What you are asked to do →
The reply must reproduce each line below exactly.

Material to process →
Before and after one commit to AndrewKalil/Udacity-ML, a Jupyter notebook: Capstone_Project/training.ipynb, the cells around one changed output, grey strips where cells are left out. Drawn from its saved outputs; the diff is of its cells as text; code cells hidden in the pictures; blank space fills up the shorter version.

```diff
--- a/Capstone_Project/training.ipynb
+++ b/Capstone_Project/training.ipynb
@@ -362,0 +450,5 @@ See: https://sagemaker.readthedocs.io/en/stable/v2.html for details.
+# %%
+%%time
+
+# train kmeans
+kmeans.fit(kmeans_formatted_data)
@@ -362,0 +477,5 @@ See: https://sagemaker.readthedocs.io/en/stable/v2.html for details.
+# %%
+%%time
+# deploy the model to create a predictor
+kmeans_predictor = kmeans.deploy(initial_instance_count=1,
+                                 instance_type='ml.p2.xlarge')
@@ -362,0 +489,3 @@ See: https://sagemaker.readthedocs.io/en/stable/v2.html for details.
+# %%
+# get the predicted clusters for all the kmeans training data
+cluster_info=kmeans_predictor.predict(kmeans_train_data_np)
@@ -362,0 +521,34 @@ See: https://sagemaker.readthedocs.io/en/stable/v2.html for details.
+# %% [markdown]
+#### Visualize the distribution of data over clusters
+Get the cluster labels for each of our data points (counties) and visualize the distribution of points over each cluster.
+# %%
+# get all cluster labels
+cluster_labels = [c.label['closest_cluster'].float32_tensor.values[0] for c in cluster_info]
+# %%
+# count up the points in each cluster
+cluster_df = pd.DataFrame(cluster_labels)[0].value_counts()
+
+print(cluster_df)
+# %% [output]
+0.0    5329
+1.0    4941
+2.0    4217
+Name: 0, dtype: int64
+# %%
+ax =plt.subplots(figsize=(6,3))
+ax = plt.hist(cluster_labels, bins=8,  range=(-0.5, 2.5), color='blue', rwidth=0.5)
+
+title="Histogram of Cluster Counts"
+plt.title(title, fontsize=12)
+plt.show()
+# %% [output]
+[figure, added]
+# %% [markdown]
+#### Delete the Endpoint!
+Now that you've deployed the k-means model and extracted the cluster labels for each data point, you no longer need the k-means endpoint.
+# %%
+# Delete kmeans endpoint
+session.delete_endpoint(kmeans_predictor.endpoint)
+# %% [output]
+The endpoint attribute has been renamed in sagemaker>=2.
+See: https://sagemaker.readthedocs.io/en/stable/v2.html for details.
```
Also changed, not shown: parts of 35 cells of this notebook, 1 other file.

Answer to this exercise →
Before and after one commit to AndrewKalil/Udacity-ML, a Jupyter notebook: Capstone_Project/training.ipynb, the cells around one changed output, grey strips where cells are left out. Drawn from its saved outputs; the diff is of its cells as text; code cells hidden in the pictures; blank space fills up the shorter version.

```diff
--- a/Capstone_Project/training.ipynb
+++ b/Capstone_Project/training.ipynb
@@ -362,0 +450,5 @@ See: https://sagemaker.readthedocs.io/en/stable/v2.html for details.
+# %%
+%%time
+
+# train kmeans
+kmeans.fit(kmeans_formatted_data)
@@ -362,0 +477,5 @@ See: https://sagemaker.readthedocs.io/en/stable/v2.html for details.
+# %%
+%%time
+# deploy the model to create a predictor
+kmeans_predictor = kmeans.deploy(initial_instance_count=1,
+                                 instance_type='ml.p2.xlarge')
@@ -362,0 +489,3 @@ See: https://sagemaker.readthedocs.io/en/stable/v2.html for details.
+# %%
+# get the predicted clusters for all the kmeans training data
+cluster_info=kmeans_predictor.predict(kmeans_train_data_np)
@@ -362,0 +521,34 @@ See: https://sagemaker.readthedocs.io/en/stable/v2.html for details.
+# %% [markdown]
+#### Visualize the distribution of data over clusters
+Get the cluster labels for each of our data points (counties) and visualize the distribution of points over each cluster.
+# %%
+# get all cluster labels
+cluster_labels = [c.label['closest_cluster'].float32_tensor.values[0] for c in cluster_info]
+# %%
+# count up the points in each cluster
+cluster_df = pd.DataFrame(cluster_labels)[0].value_counts()
+
+print(cluster_df)
+# %% [output]
+0.0    5329
+1.0    4941
+2.0    4217
+Name: 0, dtype: int64
+# %%
+ax =plt.subplots(figsize=(6,3))
+ax = plt.hist(cluster_labels, bins=8,  range=(-0.5, 2.5), color='blue', rwidth=0.5)
+
+title="Histogram of Cluster Counts"
+plt.title(title, fontsize=12)
+plt.show()
+# %% [output]
+[figure, added]
+# %% [markdown]
+#### Delete the Endpoint!
+Now that you've deployed the k-means model and extracted the cluster labels for each data point, you no longer need the k-means endpoint.
+# %%
+# Delete kmeans endpoint
+session.delete_endpoint(kmeans_predictor.endpoint)
+# %% [output]
+The endpoint attribute has been renamed in sagemaker>=2.
+See: https://sagemaker.readthedocs.io/en/stable/v2.html for details.
```
Also changed, not shown: parts of 35 cells of this notebook, 1 other file.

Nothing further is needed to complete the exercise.